It can be paired with fresh ginger (Sheng Jiang) to stimulate digestion, expel cold pathogens, and detoxify the body. Honey (Feng Mi) can also be added to help harmonize and strengthen digestion, with the added benefits of nourishing yin (dryness). To further move Liver qi, improve circulation, vent heat and toxicity, and aid digestion, add fresh spearmint.
How to Make Honey Minted Grapefruit Zinger Tea
Grapefruit ginger, and spearmint pair well together and make an ideal warm beverage for cool winter mornings and nights. Can also be drank as a cold beverage for post-workout thirst quenching. Excellent tea to support detoxifcation, boost the immune system, and enhance relaxation and sleep.
- 8 cups water
- 4 ruby red grapefruits (4 cups fresh sqeezed grapefruit juice)
- 4 sprigs of fresh mint (extra for garnish, if desired)
- 5-8 one inch (1") pieces of fresh ginger
- Honey (to taste)
- Crystalized honey-ginger or ginger chips (optional)
- Pour water into large pot
- Add ginger pieces
- Bring water to a boil
- While the water is boiling, cut the grapefruit(s) in half and juice 2 cups
- Once the water is boiling, reduce to a simmer
- Add 2-4 sprigs of mint, and cover pot.
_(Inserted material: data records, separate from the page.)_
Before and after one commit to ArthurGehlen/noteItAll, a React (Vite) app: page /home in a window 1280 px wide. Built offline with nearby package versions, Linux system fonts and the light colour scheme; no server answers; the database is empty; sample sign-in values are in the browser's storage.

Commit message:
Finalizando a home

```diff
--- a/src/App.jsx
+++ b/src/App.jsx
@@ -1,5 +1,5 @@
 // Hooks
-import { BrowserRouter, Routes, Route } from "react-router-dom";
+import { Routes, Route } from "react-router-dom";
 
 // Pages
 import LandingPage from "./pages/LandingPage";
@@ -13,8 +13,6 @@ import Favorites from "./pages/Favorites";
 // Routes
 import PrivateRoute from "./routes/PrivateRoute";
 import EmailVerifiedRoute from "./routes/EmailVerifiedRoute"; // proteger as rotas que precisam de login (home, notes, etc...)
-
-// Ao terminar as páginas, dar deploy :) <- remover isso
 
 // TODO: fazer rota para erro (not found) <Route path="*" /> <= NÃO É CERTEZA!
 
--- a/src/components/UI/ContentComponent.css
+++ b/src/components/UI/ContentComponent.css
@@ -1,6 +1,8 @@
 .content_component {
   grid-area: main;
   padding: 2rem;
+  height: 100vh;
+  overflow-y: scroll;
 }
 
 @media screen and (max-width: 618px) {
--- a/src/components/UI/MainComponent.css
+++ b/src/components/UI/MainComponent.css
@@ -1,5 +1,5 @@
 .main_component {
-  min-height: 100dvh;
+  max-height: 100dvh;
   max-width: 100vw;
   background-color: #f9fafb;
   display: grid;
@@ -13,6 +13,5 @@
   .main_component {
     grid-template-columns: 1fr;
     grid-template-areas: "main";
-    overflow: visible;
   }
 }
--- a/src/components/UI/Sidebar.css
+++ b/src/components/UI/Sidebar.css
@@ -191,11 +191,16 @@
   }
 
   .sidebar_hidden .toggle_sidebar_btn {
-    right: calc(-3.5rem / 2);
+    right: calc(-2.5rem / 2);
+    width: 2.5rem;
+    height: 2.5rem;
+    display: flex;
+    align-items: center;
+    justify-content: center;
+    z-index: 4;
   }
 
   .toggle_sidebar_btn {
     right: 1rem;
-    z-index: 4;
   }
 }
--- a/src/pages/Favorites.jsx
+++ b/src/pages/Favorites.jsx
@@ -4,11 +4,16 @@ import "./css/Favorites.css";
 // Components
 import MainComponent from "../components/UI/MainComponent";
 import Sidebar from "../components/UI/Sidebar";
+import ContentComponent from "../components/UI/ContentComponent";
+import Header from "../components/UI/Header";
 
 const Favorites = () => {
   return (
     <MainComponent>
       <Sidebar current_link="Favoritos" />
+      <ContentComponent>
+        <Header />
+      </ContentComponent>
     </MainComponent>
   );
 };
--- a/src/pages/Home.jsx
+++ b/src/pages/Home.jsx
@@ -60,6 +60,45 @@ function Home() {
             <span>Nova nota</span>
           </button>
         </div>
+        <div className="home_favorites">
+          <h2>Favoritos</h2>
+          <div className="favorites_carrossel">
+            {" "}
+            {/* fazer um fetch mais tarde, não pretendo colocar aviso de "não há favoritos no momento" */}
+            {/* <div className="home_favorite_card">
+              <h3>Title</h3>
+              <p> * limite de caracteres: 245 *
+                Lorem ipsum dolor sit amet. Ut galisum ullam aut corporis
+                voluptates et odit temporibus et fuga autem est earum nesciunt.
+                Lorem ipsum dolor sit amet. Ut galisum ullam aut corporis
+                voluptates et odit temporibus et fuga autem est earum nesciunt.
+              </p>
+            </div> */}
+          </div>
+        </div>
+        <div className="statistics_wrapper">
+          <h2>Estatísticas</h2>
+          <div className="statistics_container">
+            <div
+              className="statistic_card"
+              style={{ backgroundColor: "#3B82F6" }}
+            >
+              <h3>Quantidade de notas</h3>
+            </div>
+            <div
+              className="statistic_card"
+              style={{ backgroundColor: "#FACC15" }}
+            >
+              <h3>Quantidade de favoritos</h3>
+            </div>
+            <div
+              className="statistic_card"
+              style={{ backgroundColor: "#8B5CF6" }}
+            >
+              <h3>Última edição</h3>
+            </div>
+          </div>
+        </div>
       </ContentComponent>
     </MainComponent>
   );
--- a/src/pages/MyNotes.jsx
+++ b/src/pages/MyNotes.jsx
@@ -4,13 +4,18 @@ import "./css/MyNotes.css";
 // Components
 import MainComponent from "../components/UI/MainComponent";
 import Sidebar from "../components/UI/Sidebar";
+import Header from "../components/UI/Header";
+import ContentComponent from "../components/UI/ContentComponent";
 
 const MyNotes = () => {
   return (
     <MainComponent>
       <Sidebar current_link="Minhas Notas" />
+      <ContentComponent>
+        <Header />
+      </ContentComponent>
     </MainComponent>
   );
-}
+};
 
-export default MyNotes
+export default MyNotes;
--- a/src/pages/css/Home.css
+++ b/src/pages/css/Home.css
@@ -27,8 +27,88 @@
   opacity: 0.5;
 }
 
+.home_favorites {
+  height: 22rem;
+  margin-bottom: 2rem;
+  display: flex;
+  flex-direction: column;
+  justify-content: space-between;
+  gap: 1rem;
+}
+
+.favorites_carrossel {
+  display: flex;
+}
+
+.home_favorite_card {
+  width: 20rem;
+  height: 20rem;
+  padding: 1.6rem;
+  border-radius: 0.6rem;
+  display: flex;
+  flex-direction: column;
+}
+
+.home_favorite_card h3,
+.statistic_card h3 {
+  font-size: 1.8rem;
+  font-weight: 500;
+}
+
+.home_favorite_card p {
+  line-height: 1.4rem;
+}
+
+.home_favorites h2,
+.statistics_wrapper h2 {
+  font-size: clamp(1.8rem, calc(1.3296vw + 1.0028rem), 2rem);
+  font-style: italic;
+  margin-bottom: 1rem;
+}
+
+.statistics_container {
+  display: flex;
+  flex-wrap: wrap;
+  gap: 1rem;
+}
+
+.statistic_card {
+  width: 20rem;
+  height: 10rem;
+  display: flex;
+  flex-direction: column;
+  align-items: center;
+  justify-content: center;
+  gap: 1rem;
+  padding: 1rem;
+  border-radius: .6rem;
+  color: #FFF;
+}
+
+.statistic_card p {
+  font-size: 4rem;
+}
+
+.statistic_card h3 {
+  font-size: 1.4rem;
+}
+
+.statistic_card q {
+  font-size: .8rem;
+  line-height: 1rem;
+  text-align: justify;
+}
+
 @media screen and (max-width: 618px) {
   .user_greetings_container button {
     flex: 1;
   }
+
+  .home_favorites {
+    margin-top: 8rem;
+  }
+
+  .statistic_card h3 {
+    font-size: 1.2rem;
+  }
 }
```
Simmer for 2-3 minutes
- Turn off heat. Let sit covered for 2-3 minutes
- Remove mint and ginger pieces
- Add grapefruit juice and stir
- Stir in honey to taste; if you want more ginger zing, stir in crystalized honey-ginger or ginger chips
- Pour contents of pot into carafe or heat-resistant pitcher
- Pour into a mug and enjoy (add mint garnish if desired)
- OPTIONAL: to serve chilled, let carafe cool down then put in refrigerator over night